Ireland’s Celtic tiger roars again – we’ve all read these headlines. Ireland’s rapid economic growth started in the 1990’s as part of its joining the European Union, and a lot of other important factors coming into alignment. Today, the transformation of one of Europe’s poorest countries to one with a robust and growing economy is an amazing story of transformation. So, I take a break from Germany and am eager to visit the land of the rising Celtic tiger!
I arrive in Dublin tired and grouchy after a long and delayed flight. What should have been an hour’s hop over continental Europe ends up being a seven hour nightmare. I hop into the first cab, eager to get to my hotel without any more adventures. My cab driver is an older gentleman who is just starting his shift. Irish charms prevail, and he has me chatting about my travels, my family and my work in no time. Actually, I have to confess that I’m thrilled to be speaking in English without hand-gestures and furious checking of my handy-dandy translator.
After a month of journeying through Spain and Germany, its great to see familiar faces. I meet staff from Eisenhower Fellowships, meet with alumni Philadelphia Fellows, 2007 USA fellows and the 2007 Multi-Nation Fellows. What we all share in common is our area of interest – urban challenges.
The conference is Dublin is a roaring success. I am inspired by the camaraderie among the Irish fellows organizing the conference. Great food, thoughtful conversations, fabulous entertainment, interesting perspectives on the development of Dublin, visits to new business enterprises and development projects. Some highlights include a visit to the Intel plant in Dublin that is part of the economic regeneration of the city. It’s an impressive workplace generating many higher paying jobs for the region. Another great Irish tradition - a visit to the Guiness Factory and Museum where we enjoyed the views from the towers and enjoyed a great reception and dinner. Amongst the notable guests at the event was the Prime Minister, Bertie Ahern (Yes, I did get a picture with him and will get a copy from the Eisenhower office when I get back). And finally a trip to a nearby castle and the oceanside.

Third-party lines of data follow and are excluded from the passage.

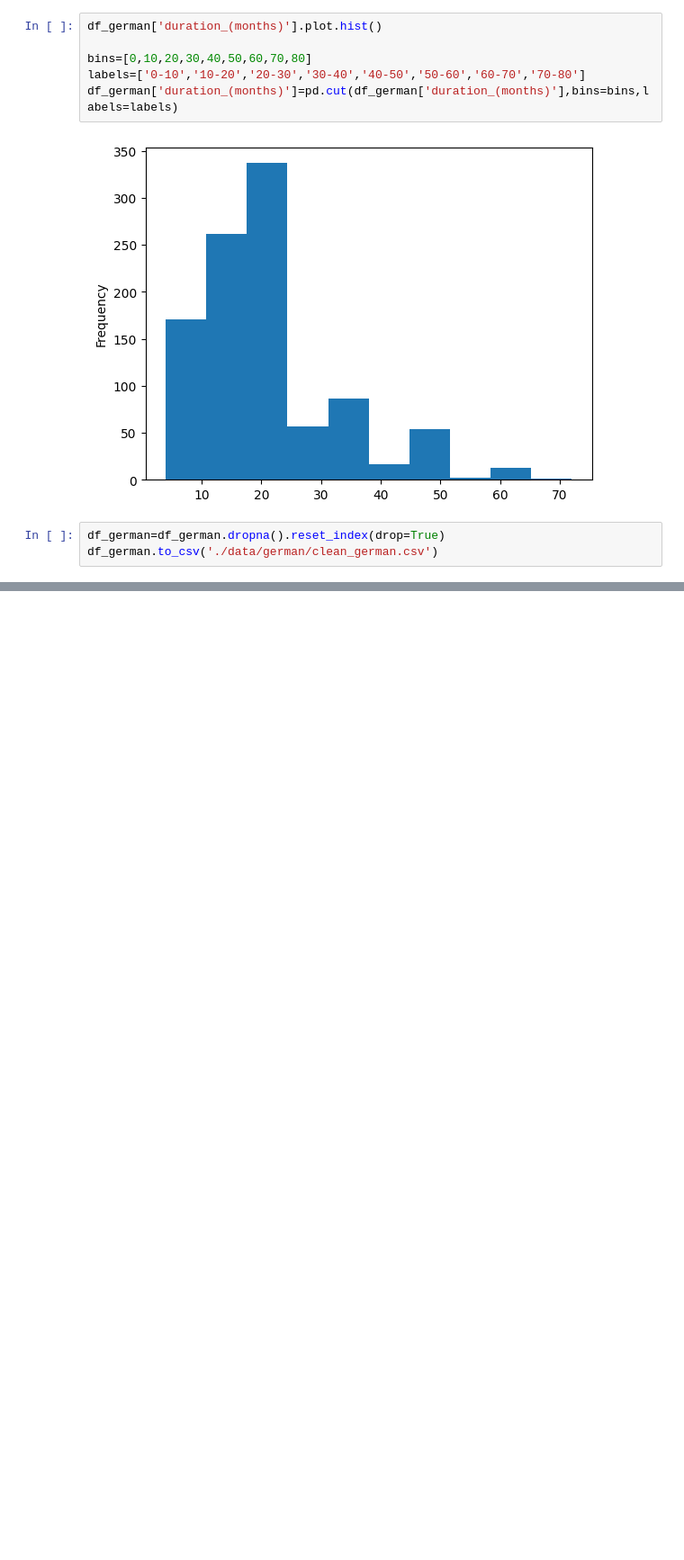
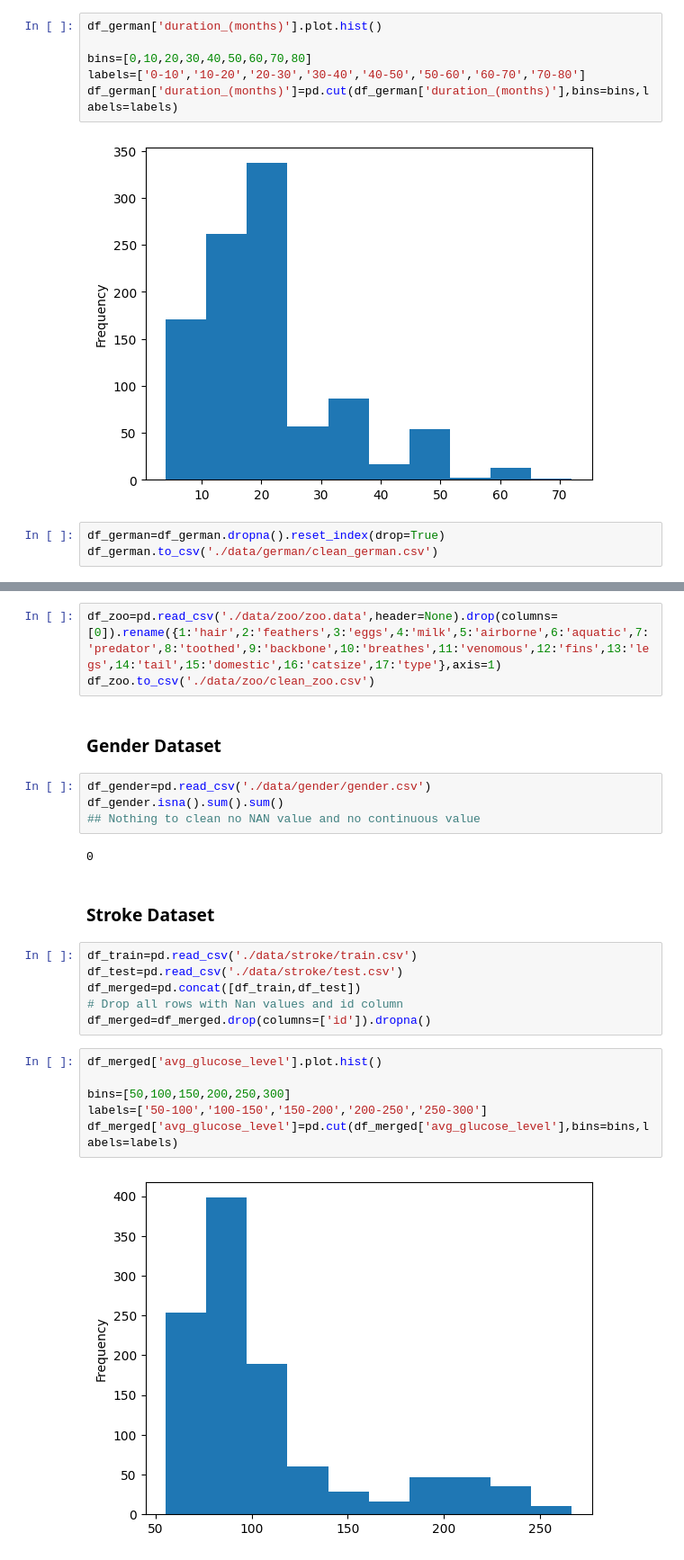
Before and after one commit to Shaojieee/Classification-Based-on-Association, a Jupyter notebook: Data Cleaning.ipynb, the cells around one changed output, grey strips where cells are left out. Shown at 90% size. Saved outputs shown, nothing was run; the diff lists cells and outputs as text; blank space fills up the shorter version.

Commit message:
Added kaggle datasets

```diff
--- a/Data Cleaning.ipynb
+++ b/Data Cleaning.ipynb
@@ -127,0 +124,27 @@ df_german.to_csv('./data/german/clean_german.csv')
+# %%
+df_zoo=pd.read_csv('./data/zoo/zoo.data',header=None).drop(columns=[0]).rename({1:'hair',2:'feathers',3:'eggs',4:'milk',5:'airborne',6:'aquatic',7:'predator',8:'toothed',9:'backbone',10:'breathes',11:'venomous',12:'fins',13:'legs',14:'tail',15:'domestic',16:'catsize',17:'type'},axis=1)
+df_zoo.to_csv('./data/zoo/clean_zoo.csv')
+# %% [markdown]
+### Gender Dataset
+# %%
+df_gender=pd.read_csv('./data/gender/gender.csv')
+df_gender.isna().sum().sum()
+## Nothing to clean no NAN value and no continuous value
+# %% [output]
+0
+# %% [markdown]
+### Stroke Dataset
+# %%
+df_train=pd.read_csv('./data/stroke/train.csv')
+df_test=pd.read_csv('./data/stroke/test.csv')
+df_merged=pd.concat([df_train,df_test])
+# Drop all rows with Nan values and id column
+df_merged=df_merged.drop(columns=['id']).dropna()
+# %%
+df_merged['avg_glucose_level'].plot.hist()
+
+bins=[50,100,150,200,250,300]
+labels=['50-100','100-150','150-200','200-250','250-300']
+df_merged['avg_glucose_level']=pd.cut(df_merged['avg_glucose_level'],bins=bins,labels=labels)
+# %% [output]
+[figure, added]
```
Also changed, not shown: parts of 24 cells of this notebook, 13 other files.
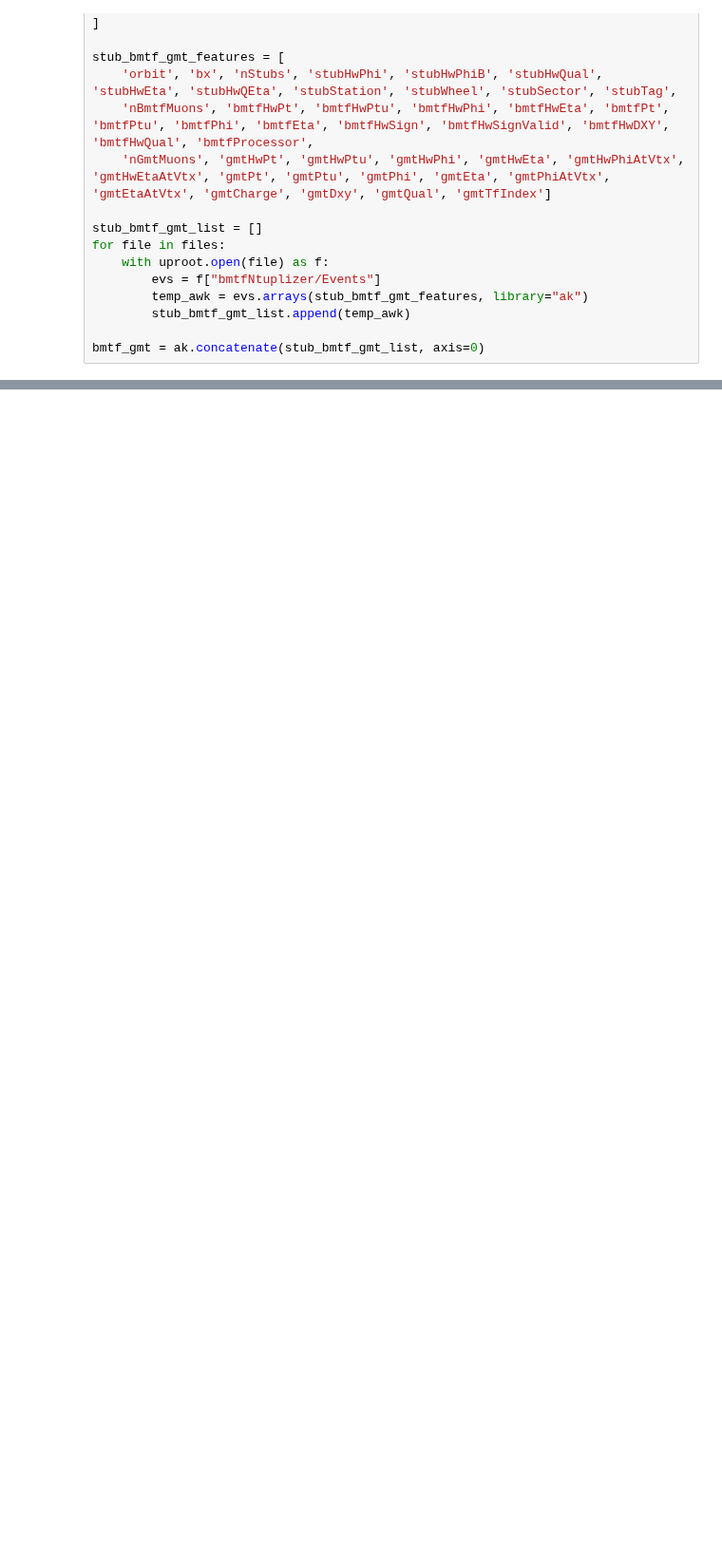
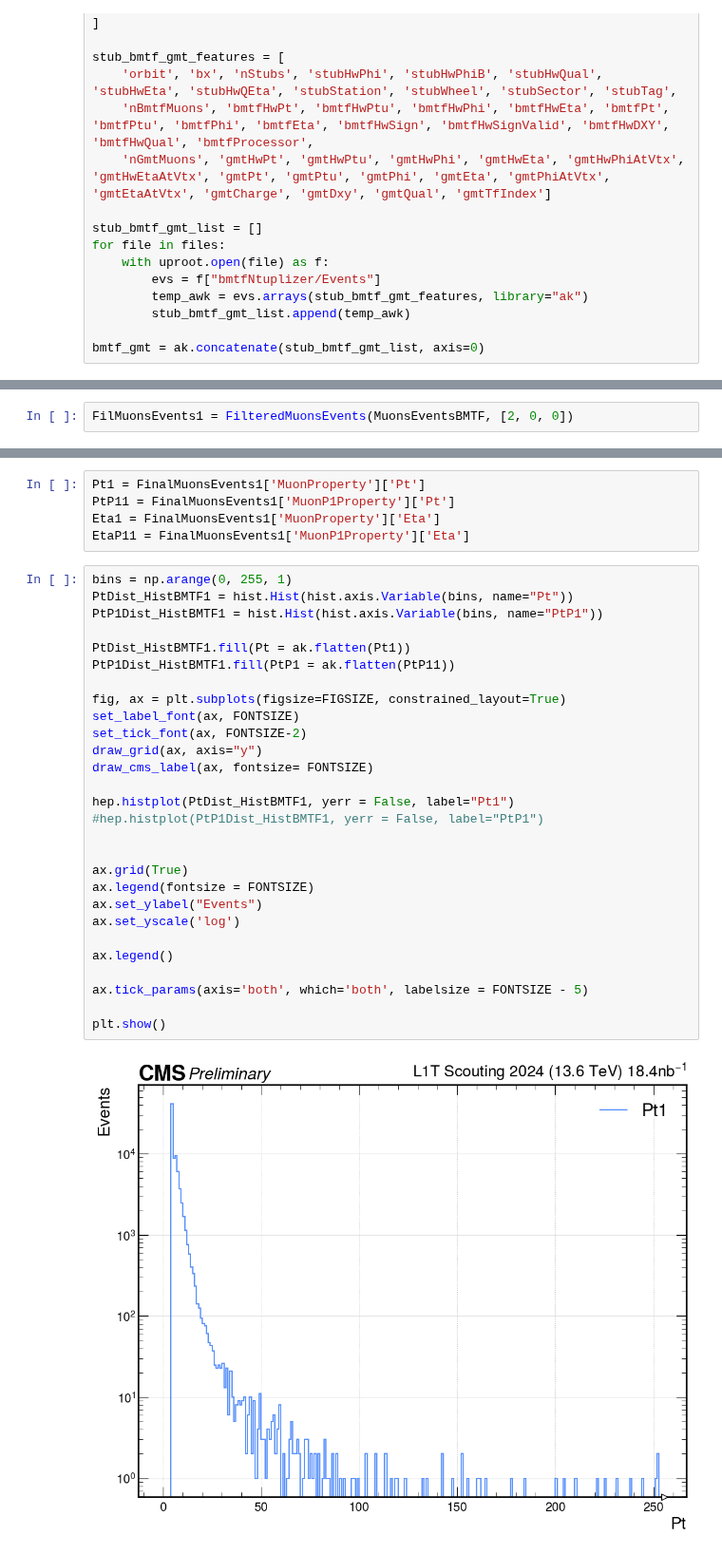
Before and after one commit to francescoreschio/Tesi-Triennale, a Jupyter notebook: Codice/HSCP.ipynb, the cells around one changed output, grey strips where cells are left out. Shown at 95% size. Saved outputs shown, nothing was run; the diff lists cells and outputs as text; blank space fills up the shorter version.

```diff
--- a/Codice/HSCP.ipynb
+++ b/Codice/HSCP.ipynb
@@ -208,0 +220,2 @@ No artists with labels found to put in legend.  Note that artists whose label st
+# %%
+FilMuonsEvents1 = FilteredMuonsEvents(MuonsEventsBMTF, [2, 0, 0])
@@ -208,0 +227,35 @@ No artists with labels found to put in legend.  Note that artists whose label st
+# %%
+Pt1 = FinalMuonsEvents1['MuonProperty']['Pt']
+PtP11 = FinalMuonsEvents1['MuonP1Property']['Pt']
+Eta1 = FinalMuonsEvents1['MuonProperty']['Eta']
+EtaP11 = FinalMuonsEvents1['MuonP1Property']['Eta']
+# %%
+bins = np.arange(0, 255, 1)
+PtDist_HistBMTF1 = hist.Hist(hist.axis.Variable(bins, name="Pt"))
+PtP1Dist_HistBMTF1 = hist.Hist(hist.axis.Variable(bins, name="PtP1"))
+
+PtDist_HistBMTF1.fill(Pt = ak.flatten(Pt1))
+PtP1Dist_HistBMTF1.fill(PtP1 = ak.flatten(PtP11))
+
+fig, ax = plt.subplots(figsize=FIGSIZE, constrained_layout=True)
+set_label_font(ax, FONTSIZE)
+set_tick_font(ax, FONTSIZE-2)
+draw_grid(ax, axis="y")
+draw_cms_label(ax, fontsize= FONTSIZE)
+
+hep.histplot(PtDist_HistBMTF1, yerr = False, label="Pt1")
+#hep.histplot(PtP1Dist_HistBMTF1, yerr = False, label="PtP1")
+
+
+ax.grid(True)
+ax.legend(fontsize = FONTSIZE)
+ax.set_ylabel("Events")
+ax.set_yscale('log')
+
+ax.legend()
+
+ax.tick_params(axis='both', which='both', labelsize = FONTSIZE - 5)
+
+plt.show()
+# %% [output]
+[figure, added]
```
Also changed, not shown: parts of 13 cells of this notebook, 1 other file.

In between the conference program, I had a chance to see Dublin – a bustling and vibrant city filled with loads of young folks. People are really friendly. Every time I consult my map, someone stops to ask if they can help, walks with me to the next destination and offers their perspective on local history, politics and the state of the world. Public spaces are much loved and used, and I was impressed to see how well the spaces are cared for and programmed. St. Stephens Green in the heart of Dublin, goes back to Medieval times. A local lord turned it into public park in the late 19th century. Its presence as part of the street grid is very interesting – the edges are filled with trees and shrubs that create a green envelope for the park. Once you get though this buffer, the park itself is a jewel. Graceful pathways, gorgeous water features, loads of history and amazing horticultural treats fill the park. Merrion Square is the grander public park, surrounded by Georgian homes, museums, upscale restaurants, and offices. one of Dublin's largest and grandest Georgian squares. The attractive central park features colorful flower and shrub beds, and a gorgeous lake in the middle. Much like St. Stephens Green, the park is hidden from its surrounds with thick vegetation, and is a treat to be discovered. Pheonix Park is a larger regional park in close to the city center. Its a beautiful bucolic landscape with rolling hills and expanses of meadows. Graceful tree lines mark the park boundaries. When Pope John Paul visited in the mid 1990's the giant cross was installed in his honor.The rolling meadows give a sense of expanse - its hard to believe that we are a few minutes from the city. We stop here briefly on the way to conference meetings, and I am tempted to get left behind!
The Docklands area is on the east side of the River Liffey in Dublin and has been a part of a massive redevelopment effort led by the Dublin Docklands Development Authority, created in 1997.
Since then the progress has been remarkable, including the relocation of the College of Ireland to a new, high tech ‘campus without walls’. It was great to walk around the area after listening to the city manager of Dublin and the head of the Development Authority paint the bleak picture of what existed before. Very impressive – and a great new connection to the river.
Would you believe, five days in Dublin and not a drop of rain!